Itemized modification records
=== Begin Enclosure ===
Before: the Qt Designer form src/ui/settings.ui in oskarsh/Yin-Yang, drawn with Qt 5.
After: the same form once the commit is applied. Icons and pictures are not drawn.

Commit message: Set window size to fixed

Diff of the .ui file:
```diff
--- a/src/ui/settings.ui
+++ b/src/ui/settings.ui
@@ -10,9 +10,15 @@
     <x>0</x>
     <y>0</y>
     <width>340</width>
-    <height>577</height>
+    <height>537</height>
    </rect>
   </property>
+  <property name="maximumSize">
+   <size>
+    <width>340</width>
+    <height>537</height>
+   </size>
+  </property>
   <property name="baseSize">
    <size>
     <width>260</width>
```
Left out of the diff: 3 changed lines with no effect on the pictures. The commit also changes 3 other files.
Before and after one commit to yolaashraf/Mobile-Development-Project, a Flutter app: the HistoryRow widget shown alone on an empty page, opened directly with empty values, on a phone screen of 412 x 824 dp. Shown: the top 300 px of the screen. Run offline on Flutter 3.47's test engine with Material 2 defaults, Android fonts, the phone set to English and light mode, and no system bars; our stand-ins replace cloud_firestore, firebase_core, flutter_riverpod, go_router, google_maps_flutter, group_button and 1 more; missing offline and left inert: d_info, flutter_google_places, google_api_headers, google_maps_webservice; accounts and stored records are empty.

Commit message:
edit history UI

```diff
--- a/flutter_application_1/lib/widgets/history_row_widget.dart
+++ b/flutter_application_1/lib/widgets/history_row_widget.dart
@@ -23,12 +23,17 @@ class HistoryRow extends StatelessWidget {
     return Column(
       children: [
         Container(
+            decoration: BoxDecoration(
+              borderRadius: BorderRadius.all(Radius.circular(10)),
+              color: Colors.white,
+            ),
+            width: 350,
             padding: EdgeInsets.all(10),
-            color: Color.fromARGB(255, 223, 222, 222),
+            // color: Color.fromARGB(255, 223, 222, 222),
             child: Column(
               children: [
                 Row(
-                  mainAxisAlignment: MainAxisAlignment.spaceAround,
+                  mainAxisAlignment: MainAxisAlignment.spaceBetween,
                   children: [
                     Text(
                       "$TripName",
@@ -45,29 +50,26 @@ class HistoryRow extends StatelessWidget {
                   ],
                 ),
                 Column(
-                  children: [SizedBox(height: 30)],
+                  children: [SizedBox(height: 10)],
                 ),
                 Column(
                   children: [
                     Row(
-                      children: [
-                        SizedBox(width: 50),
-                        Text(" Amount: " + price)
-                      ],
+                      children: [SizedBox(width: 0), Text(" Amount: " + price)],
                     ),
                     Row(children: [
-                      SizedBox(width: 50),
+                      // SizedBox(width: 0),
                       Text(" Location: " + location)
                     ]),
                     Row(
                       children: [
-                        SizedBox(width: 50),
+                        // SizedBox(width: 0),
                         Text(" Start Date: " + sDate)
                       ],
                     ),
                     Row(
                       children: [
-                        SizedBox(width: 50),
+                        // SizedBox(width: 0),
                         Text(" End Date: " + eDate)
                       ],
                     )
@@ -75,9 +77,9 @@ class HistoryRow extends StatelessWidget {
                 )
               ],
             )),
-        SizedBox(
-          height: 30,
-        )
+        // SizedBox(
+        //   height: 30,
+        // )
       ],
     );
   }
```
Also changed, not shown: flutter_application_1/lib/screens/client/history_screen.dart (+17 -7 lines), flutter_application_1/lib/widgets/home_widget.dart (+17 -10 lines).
=== End Enclosure ===
* Task to complete
Return every record above exactly as written.

* Reply
Before: the Qt Designer form src/ui/settings.ui in oskarsh/Yin-Yang, drawn with Qt 5.
After: the same form once the commit is applied. Icons and pictures are not drawn.

Commit message: Set window size to fixed

Diff of the .ui file:
```diff
--- a/src/ui/settings.ui
+++ b/src/ui/settings.ui
@@ -10,9 +10,15 @@
     <x>0</x>
     <y>0</y>
     <width>340</width>
-    <height>577</height>
+    <height>537</height>
    </rect>
   </property>
+  <property name="maximumSize">
+   <size>
+    <width>340</width>
+    <height>537</height>
+   </size>
+  </property>
   <property name="baseSize">
    <size>
     <width>260</width>
```
Left out of the diff: 3 changed lines with no effect on the pictures. The commit also changes 3 other files.
Before and after one commit to yolaashraf/Mobile-Development-Project, a Flutter app: the HistoryRow widget shown alone on an empty page, opened directly with empty values, on a phone screen of 412 x 824 dp. Shown: the top 300 px of the screen. Run offline on Flutter 3.47's test engine with Material 2 defaults, Android fonts, the phone set to English and light mode, and no system bars; our stand-ins replace cloud_firestore, firebase_core, flutter_riverpod, go_router, google_maps_flutter, group_button and 1 more; missing offline and left inert: d_info, flutter_google_places, google_api_headers, google_maps_webservice; accounts and stored records are empty.

Commit message:
edit history UI

```diff
--- a/flutter_application_1/lib/widgets/history_row_widget.dart
+++ b/flutter_application_1/lib/widgets/history_row_widget.dart
@@ -23,12 +23,17 @@ class HistoryRow extends StatelessWidget {
     return Column(
       children: [
         Container(
+            decoration: BoxDecoration(
+              borderRadius: BorderRadius.all(Radius.circular(10)),
+              color: Colors.white,
+            ),
+            width: 350,
             padding: EdgeInsets.all(10),
-            color: Color.fromARGB(255, 223, 222, 222),
+            // color: Color.fromARGB(255, 223, 222, 222),
             child: Column(
               children: [
                 Row(
-                  mainAxisAlignment: MainAxisAlignment.spaceAround,
+                  mainAxisAlignment: MainAxisAlignment.spaceBetween,
                   children: [
                     Text(
                       "$TripName",
@@ -45,29 +50,26 @@ class HistoryRow extends StatelessWidget {
                   ],
                 ),
                 Column(
-                  children: [SizedBox(height: 30)],
+                  children: [SizedBox(height: 10)],
                 ),
                 Column(
                   children: [
                     Row(
-                      children: [
-                        SizedBox(width: 50),
-                        Text(" Amount: " + price)
-                      ],
+                      children: [SizedBox(width: 0), Text(" Amount: " + price)],
                     ),
                     Row(children: [
-                      SizedBox(width: 50),
+                      // SizedBox(width: 0),
                       Text(" Location: " + location)
                     ]),
                     Row(
                       children: [
-                        SizedBox(width: 50),
+                        // SizedBox(width: 0),
                         Text(" Start Date: " + sDate)
                       ],
                     ),
                     Row(
                       children: [
-                        SizedBox(width: 50),
+                        // SizedBox(width: 0),
                         Text(" End Date: " + eDate)
                       ],
                     )
@@ -75,9 +77,9 @@ class HistoryRow extends StatelessWidget {
                 )
               ],
             )),
-        SizedBox(
-          height: 30,
-        )
+        // SizedBox(
+        //   height: 30,
+        // )
       ],
     );
   }
```
Also changed, not shown: flutter_application_1/lib/screens/client/history_screen.dart (+17 -7 lines), flutter_application_1/lib/widgets/home_widget.dart (+17 -10 lines).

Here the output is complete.